And wrapping his hand around what he now recognized as the appropriate gift for little Jennifer Jackson, Santa Claus brought forth her motorized, bucking purple-haired horse with its moving pink jockey already wrapped in purple paper decorated with blue bells and green globules of snot with faces in all sorts of wacky configurations and tied with pink ribbon and set it beneath the great dragon tree for her to find in the morning. And then, just as he had done countless times before, and as he had just done only moments before in retrieving little Jennifer's gift, Santa Claus reached back into his magic brown sack and, after feeling around in the glowing emptiness for a moment, discovered and subsequently lifted a present for little Andrew Jackson out of the void. For Andrew, the bag had chosen four new action figures, all neatly packed in a box wrapped in green paper, decorated with all manner of swords and spades and blades and sundry other weapons that one might be likely to find in the hands of a ninja warrior or a Shaolin monk. And, his task complete, Santa closed his magic brown sack and, standing, swung it back around to rest over his right shoulder.

Then, with a final smile and a twinkle of his blue eyes, he turned and made his way out of the living room with the great dragon tree, the white cotton mat on the floor that (rather pitifully) represented a blanket of fresh snow, and numerous plastic figurines of elves and reindeer strewn about and made his way back into the family room with the three plush blue sofas. And finally, standing before the fireplace and laying a red suede-gloved finger aside of his nose, the great and jolly overweight red-suited elf gave a nod and bid the home of the Jacksons goodbye, disappearing up the chimney to meet Dasher, Dancer, Prancer, Vixen, Comet, Cupid, Donner, Blitzen, and Rudolph above, where they still stood waiting patiently for Santa in the absolute best possible landing spot on that red stippled rooftop. Upon their reunion, Santa climbed into the great red sleigh with the golden designs adorning its faces and, jerking the jingling red reigns, once more ascended into the darkened sky.

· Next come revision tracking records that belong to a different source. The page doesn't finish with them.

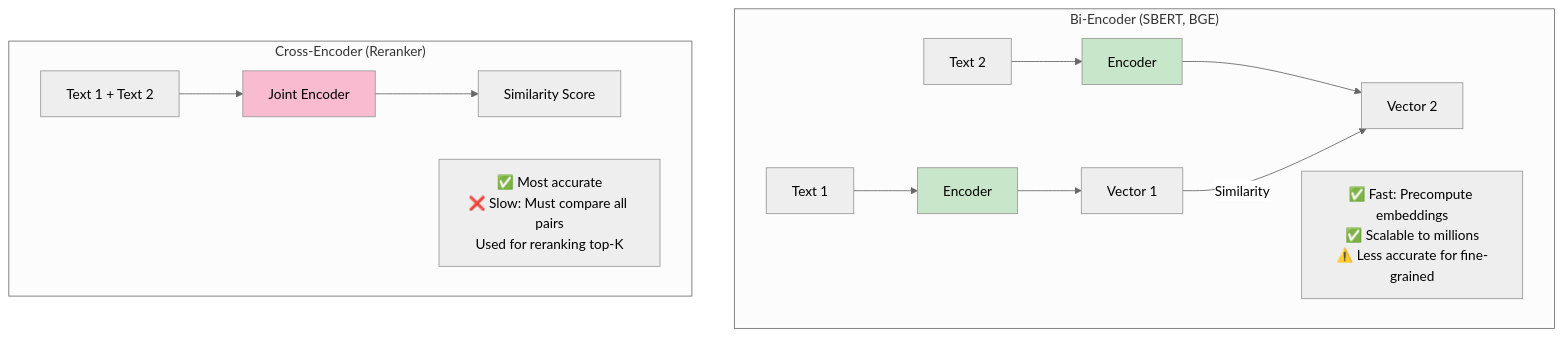
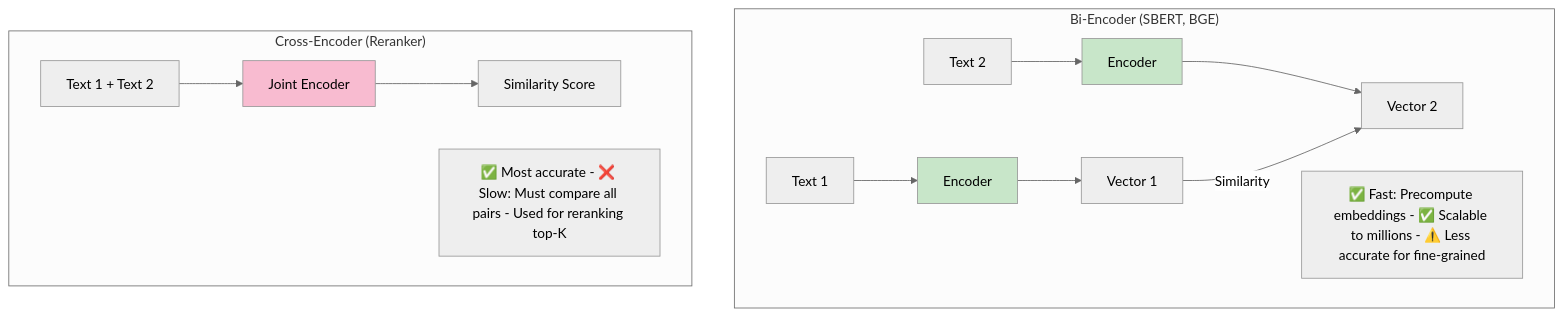
The fifth of 9 diagrams in docs/learning/02-embeddings-vectors.md (indhra/llm_rag_sec_findings), drawn with Mermaid (neutral theme) before and after one commit. The commit also changed other lines of this file and 9 other files, not shown here.

````diff
--- a/docs/learning/02-embeddings-vectors.md
+++ b/docs/learning/02-embeddings-vectors.md
@@ -199,23 +199,23 @@
 ```mermaid
 graph TB
     subgraph "Bi-Encoder (SBERT, BGE)"
         T1[Text 1] --> E1[Encoder]
         T2[Text 2] --> E2[Encoder]
         E1 --> V1[Vector 1]
         E2 --> V2[Vector 2]
         V1 -->|Similarity| V2
         
-        P1[✅ Fast: Precompute embeddings<br/>✅ Scalable to millions<br/>⚠️ Less accurate for fine-grained]
+        P1[✅ Fast: Precompute embeddings - ✅ Scalable to millions - ⚠️ Less accurate for fine-grained]
     end
     
     subgraph "Cross-Encoder (Reranker)"
         T3[Text 1 + Text 2] --> E3[Joint Encoder]
         E3 --> S[Similarity Score]
         
-        P2[✅ Most accurate<br/>❌ Slow: Must compare all pairs<br/>Used for reranking top-K]
+        P2[✅ Most accurate - ❌ Slow: Must compare all pairs - Used for reranking top-K]
     end
     
     style E1 fill:#c8e6c9
     style E2 fill:#c8e6c9
     style E3 fill:#f8bbd0
 ```
````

Before we progress to the next part of the story, however, the author feels deems it necessary to comment on one point that may or may not have occurred to the reader in the course of reading about Santa Claus's visit to the home of little Jennifer and Andrew Jackson -- the thought that these gifts that Santa Claus procured from his magic brown sack were hardly amount to the bevy of presents that most children expect to find underneath their trees on Christmas morning. From this fact, then, the reader might infer that Jennifer and Andrew Jackson were considerably less than nice -- or considerably naughty -- and that the magic sack had, as a result, only given them each one of the numerous presents on their lists, but, lest the reader think ill of little Jenny and Andy, allow the author to point out that, traditionally, Santa Claus only leaves one present for each child or child at heart during his annual winter visits to their homes. For while it is true that the genesis of the presents brought forth from the magic brown sack requires no resources or money -- so running out of the requisite materials and cash for building a copious amount of toys for each and every child and child at heart in the world is not a great concern of Saint Nicholas's -- and that the magic is not finite, such that Santa would never run the risk of depleting its energy and not having anything to give to children towards the middle and end of his run if the first children were to receive everything on their lists, it still seems an awful lot to ask Santa Claus to fulfill the wishes of every child and child at heart on the planet, especially when one considers that even well-behaved children can be exceptionally greedy at times.

''...all subsequent attempts... would result in the creation of nothing but candy canes.''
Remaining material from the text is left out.